I was thinking recently about some apparent prophecies scattered about in the writings which are not considered Scriptural or Canonical by the Catholic Church, and yet which are of Jewish origin and written before the coming of Christ. This raises certain problems for those who think that there is something particularly unique about Old Testament prophecies which are ‘clear’ predictions which we can tally up and paint a pretty clear picture of Jesus with (without the New Testament). I feel that that whole approach to the Old Testament is naive and arrogant, and moreover that approach to prophecies is completely disrespectful and hopelessly out of touch with the early Patristic exegetical hermeneutic. However, prophecies did in fact play a huge role in Patristic apologetics, as the Fathers maintained that the ways in which they were reading the text were, in fact, not merely possible ways, but correct ways.
However, this got me thinking recently about those writings which seem to ‘fit’ with a Christian hermeneutic of Jewish literature as prophetic literature about Christ, and yet which are not included into the Canon of Scripture. For instance, in the book of Enoch there are prophecies of Christ, and the book of Enoch is actually quoted in the New Testament (Jude 14-15). Of course, to my knowledge it is also included in some Christian Bibles, such as the Coptic Orthodox canon, but I digress. The point is that there are prophecies about the Messiah outside of the Catholic Bible which supply a picture of the messiah which comes curiously close to the Christian view. I don’t have the time to offer a survey of them right now, though I can direct anyone to references if they should like.

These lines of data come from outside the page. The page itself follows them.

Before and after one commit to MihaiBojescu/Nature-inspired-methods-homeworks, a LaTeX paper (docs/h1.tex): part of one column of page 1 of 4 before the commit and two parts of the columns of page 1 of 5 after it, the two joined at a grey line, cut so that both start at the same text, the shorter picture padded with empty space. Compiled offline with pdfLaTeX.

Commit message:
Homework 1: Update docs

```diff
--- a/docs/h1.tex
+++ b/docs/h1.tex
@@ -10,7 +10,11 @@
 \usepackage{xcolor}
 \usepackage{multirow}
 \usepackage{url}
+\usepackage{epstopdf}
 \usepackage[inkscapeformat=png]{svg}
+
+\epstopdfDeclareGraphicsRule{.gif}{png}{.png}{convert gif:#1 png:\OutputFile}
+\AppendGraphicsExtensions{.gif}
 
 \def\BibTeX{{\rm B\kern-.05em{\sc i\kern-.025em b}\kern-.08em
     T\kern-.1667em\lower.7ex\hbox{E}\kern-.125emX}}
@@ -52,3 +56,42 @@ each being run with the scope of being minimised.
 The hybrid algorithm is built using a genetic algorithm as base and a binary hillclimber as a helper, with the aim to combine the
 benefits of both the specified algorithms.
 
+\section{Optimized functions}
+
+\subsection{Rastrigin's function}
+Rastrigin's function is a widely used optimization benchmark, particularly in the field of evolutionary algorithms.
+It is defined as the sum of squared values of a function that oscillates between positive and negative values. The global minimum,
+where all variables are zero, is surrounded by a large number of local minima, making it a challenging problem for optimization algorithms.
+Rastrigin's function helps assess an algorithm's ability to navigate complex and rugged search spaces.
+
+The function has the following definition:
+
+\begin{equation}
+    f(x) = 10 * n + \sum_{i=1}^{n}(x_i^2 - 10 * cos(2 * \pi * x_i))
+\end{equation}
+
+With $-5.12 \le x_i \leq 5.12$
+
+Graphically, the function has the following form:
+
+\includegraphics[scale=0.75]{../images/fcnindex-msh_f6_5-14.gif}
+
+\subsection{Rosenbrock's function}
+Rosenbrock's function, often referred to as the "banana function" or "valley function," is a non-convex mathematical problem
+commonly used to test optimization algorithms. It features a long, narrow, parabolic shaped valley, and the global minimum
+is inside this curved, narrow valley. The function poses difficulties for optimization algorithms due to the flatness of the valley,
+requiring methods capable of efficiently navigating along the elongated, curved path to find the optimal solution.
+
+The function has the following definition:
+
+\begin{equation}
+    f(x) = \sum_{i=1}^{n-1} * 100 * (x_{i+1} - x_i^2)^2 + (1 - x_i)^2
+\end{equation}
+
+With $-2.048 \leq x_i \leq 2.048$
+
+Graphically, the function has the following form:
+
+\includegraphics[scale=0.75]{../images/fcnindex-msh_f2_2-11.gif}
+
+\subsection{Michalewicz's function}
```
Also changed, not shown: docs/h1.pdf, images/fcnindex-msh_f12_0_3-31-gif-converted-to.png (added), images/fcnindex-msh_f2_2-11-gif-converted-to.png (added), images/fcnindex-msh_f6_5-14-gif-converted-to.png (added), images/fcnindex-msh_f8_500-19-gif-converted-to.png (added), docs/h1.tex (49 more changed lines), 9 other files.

I propose that there can be prophecies in the Pseudepigraphal texts. At least in one sense. I believe that the anticipation of the Messiah was not simply a ‘way to read’ some passages in the Tanakh, but rather something which the Jewish people had a ‘sense’ of. Perhaps it is better to say that they retained this sense in their oral tradition. The Oral as well as the written tradition retained an anticipatory element. Therefore, when the pseudepigraphal writers use religious, liturgical or historical imagery to make a point about the coming ‘Messiah’ they were speaking not from direct inspiration. Instead, in writing about the Messiah they bear witness to their tradition; what they tell us is a testament to the commonplace oral tradition of the Jews before the time of Christ. This is where things become interesting…
If this is true, then what we need to do is compile the various references (outside of the Old Testament) to the coming Messiah and see what kind of picture(s) we get. I expect that we will get various images of the Messiah, representing, perhaps, different schools of thought. That might explain something like the ‘War Scroll’ in the Dead Sea Scrolls, and its ‘synthesis’ of two radically different images for ‘Messiah’ by positing two figures who together will be the one Messiah. Then the truly interesting question will be to examine how these schools of thought relate, not only to each other, but to the orthodox Christology of the Catholic Church. If I had time to do this, I would look for references in the Pseudepigrapha, in the Dead Sea Scrolls, in authors such as Philo of Alexandria, and perhaps in some early Gnostic texts (depending on whether we have good reason to believe that Gnosticism – or some form of Gnosticism – had its roots in schools of Judaism). I would also read the New Testament and other early Christian documents (Shepherd of Hermas, Epistle of Barnabas, Proto-evangelion of James, etc) critically with an attentive eye for implicit or explicit caricatures of the Messiah. Everyone knows that the prevailing school of Rabbinic Judaism (an evolution of pharisaic Judaism) would have had the Messiah be a political figure restoring the Davidic kingdom of Israel. However, I know that that is not only superficial, but to imply that this was the only competing view of the Messiah in the time of Jesus is laughable. What other images might we find – and more: might we find a particularly ‘Christian-Friendly’ picture of the Messiah as a divine being?